Berna, Switzerland. Stefan Kern / Die Schweizerische Post.
What has the creative agency process been like at an in-house?
Generally speaking, there is a huge difference between creative processes at corporates and agencies. At bigger corporates, you often have to deal with steering committees and different boards. The more important it is that, at corporates, guidelines lead the way and prevent unnecessary discussions without too much narrowing the field for creative ideas. In contrast, the agencies’ job is to think outside the box.
Are there many differences between the work of a creative agency and an advertiser’s ‘in- house’?
The difference depends on the company’s culture and set-up. The more freedom creatives have at corporates the less the difference we see.
If you could create an ideal mix, what would you add from an agency’s internal processes to an ‘in-house’ and vice versa?

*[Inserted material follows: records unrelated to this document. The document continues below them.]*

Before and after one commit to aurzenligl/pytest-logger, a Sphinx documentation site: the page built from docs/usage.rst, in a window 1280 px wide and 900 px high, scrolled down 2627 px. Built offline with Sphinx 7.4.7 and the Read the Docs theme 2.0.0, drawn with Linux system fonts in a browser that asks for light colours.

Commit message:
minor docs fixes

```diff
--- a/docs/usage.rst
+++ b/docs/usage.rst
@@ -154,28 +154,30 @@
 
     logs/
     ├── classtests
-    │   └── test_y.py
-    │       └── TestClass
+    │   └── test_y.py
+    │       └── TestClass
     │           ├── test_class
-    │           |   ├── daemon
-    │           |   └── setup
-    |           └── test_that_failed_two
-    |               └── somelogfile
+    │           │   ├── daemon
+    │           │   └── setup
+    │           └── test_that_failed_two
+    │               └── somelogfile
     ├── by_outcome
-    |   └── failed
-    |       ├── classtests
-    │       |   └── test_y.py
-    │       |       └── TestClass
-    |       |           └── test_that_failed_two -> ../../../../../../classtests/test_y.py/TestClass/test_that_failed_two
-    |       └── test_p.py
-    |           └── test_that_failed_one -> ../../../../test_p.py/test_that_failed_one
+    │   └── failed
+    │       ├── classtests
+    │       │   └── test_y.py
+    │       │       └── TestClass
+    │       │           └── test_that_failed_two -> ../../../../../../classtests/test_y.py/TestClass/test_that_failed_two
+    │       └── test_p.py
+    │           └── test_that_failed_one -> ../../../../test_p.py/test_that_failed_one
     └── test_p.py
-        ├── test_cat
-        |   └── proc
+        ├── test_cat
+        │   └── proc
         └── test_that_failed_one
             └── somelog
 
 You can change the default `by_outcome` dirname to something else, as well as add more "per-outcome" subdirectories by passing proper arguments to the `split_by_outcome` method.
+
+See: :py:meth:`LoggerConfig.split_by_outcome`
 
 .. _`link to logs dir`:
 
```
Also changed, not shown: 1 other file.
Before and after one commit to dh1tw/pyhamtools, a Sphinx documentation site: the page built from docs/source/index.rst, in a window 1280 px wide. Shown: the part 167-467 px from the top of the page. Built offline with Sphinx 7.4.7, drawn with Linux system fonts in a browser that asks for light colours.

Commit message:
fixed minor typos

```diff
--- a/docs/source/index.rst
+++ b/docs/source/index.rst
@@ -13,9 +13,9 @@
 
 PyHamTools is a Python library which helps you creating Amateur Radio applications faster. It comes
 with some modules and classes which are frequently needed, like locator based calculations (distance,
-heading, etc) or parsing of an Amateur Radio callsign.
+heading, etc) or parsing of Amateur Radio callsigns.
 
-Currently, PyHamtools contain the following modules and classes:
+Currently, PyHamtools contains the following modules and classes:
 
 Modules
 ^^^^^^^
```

What can corporates learn from agencies? I think they should think more outside the box and should not being afraid of trying new forms of marketing. Especially in online marketing (E-Commerce), we see new features popping up almost on a daily basis. Those who can leverage this potential have a huge head start, not only in terms of market share but also in knowledge.
How can you build a public company’s reputation on social media?
There are many best practice cases like Daniel Wellington but there is no blue print. Many copied the watch brand not only in term of products but also in term of their social media communication. What was the result? They positioned themselves as copycats. I guess that wasn’t the goal. Every company, every industry is different. Building a reputation in social media means to take this into account.
It is easier to position a company than to build a reputation?
Positioning means always building a reputation and vice versa. Do you position your company by low prices? That has automatically an impact on the reputation, whether you do advertising or not. More important is that corporate behavior and corporate communications (and advertisement) are in tune. Or in other words: walk the talk.
In the face of the growing phenomenon of influencers on social media, do you think that influencers should be further regulated?
In many countries, the law limits the freedom of advertisement. As long as the law applies on influencer marketing too, there is no need for additional regulation. In case of any loopholes, the law has to be adjusted accordingly. There should just be the same rules for everyone.
Do you find influencer campaigns to be risky?
What kind of risk do you mean? From people sponsoring we learned to live with the risk of scandals. And in terms of performance? Is it riskier than traditional advertisement? Henry Ford said that half the money he spent on advertising was waste. The problem was he didn’t know which half. In this sense: nothing changed with influencer marketing.